WORK ITEM ▸ Each line below should be set down again unchanged.

************

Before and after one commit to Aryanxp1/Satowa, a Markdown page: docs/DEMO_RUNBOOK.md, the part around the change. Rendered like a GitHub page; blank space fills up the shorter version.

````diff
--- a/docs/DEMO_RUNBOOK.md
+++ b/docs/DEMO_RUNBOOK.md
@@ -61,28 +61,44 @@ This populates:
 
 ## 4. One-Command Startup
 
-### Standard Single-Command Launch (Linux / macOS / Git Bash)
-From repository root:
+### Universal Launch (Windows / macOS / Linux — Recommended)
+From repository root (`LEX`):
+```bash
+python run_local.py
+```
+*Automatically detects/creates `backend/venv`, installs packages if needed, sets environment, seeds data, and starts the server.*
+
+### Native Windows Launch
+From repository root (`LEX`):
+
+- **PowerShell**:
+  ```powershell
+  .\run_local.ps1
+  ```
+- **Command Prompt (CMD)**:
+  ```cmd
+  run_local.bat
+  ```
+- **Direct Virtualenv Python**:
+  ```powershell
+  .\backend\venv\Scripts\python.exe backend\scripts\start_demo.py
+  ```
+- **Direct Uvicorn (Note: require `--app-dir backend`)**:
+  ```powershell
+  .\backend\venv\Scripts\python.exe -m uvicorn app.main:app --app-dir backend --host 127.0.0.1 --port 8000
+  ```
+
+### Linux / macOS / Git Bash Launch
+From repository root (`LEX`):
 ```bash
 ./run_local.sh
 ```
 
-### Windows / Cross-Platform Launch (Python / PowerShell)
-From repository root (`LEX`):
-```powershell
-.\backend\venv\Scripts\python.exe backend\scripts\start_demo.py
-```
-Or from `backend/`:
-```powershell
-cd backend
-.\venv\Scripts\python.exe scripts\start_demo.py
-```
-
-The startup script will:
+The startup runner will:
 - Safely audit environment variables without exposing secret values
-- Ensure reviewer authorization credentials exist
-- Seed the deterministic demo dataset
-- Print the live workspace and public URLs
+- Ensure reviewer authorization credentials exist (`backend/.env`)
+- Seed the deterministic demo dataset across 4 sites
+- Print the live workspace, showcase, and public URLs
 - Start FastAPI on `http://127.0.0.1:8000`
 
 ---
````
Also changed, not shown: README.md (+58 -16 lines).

************

WRITTEN RESPONSE ▸
Before and after one commit to Aryanxp1/Satowa, a Markdown page: docs/DEMO_RUNBOOK.md, the part around the change. Rendered like a GitHub page; blank space fills up the shorter version.

````diff
--- a/docs/DEMO_RUNBOOK.md
+++ b/docs/DEMO_RUNBOOK.md
@@ -61,28 +61,44 @@ This populates:
 
 ## 4. One-Command Startup
 
-### Standard Single-Command Launch (Linux / macOS / Git Bash)
-From repository root:
+### Universal Launch (Windows / macOS / Linux — Recommended)
+From repository root (`LEX`):
+```bash
+python run_local.py
+```
+*Automatically detects/creates `backend/venv`, installs packages if needed, sets environment, seeds data, and starts the server.*
+
+### Native Windows Launch
+From repository root (`LEX`):
+
+- **PowerShell**:
+  ```powershell
+  .\run_local.ps1
+  ```
+- **Command Prompt (CMD)**:
+  ```cmd
+  run_local.bat
+  ```
+- **Direct Virtualenv Python**:
+  ```powershell
+  .\backend\venv\Scripts\python.exe backend\scripts\start_demo.py
+  ```
+- **Direct Uvicorn (Note: require `--app-dir backend`)**:
+  ```powershell
+  .\backend\venv\Scripts\python.exe -m uvicorn app.main:app --app-dir backend --host 127.0.0.1 --port 8000
+  ```
+
+### Linux / macOS / Git Bash Launch
+From repository root (`LEX`):
 ```bash
 ./run_local.sh
 ```
 
-### Windows / Cross-Platform Launch (Python / PowerShell)
-From repository root (`LEX`):
-```powershell
-.\backend\venv\Scripts\python.exe backend\scripts\start_demo.py
-```
-Or from `backend/`:
-```powershell
-cd backend
-.\venv\Scripts\python.exe scripts\start_demo.py
-```
-
-The startup script will:
+The startup runner will:
 - Safely audit environment variables without exposing secret values
-- Ensure reviewer authorization credentials exist
-- Seed the deterministic demo dataset
-- Print the live workspace and public URLs
+- Ensure reviewer authorization credentials exist (`backend/.env`)
+- Seed the deterministic demo dataset across 4 sites
+- Print the live workspace, showcase, and public URLs
 - Start FastAPI on `http://127.0.0.1:8000`
 
 ---
````
Also changed, not shown: README.md (+58 -16 lines).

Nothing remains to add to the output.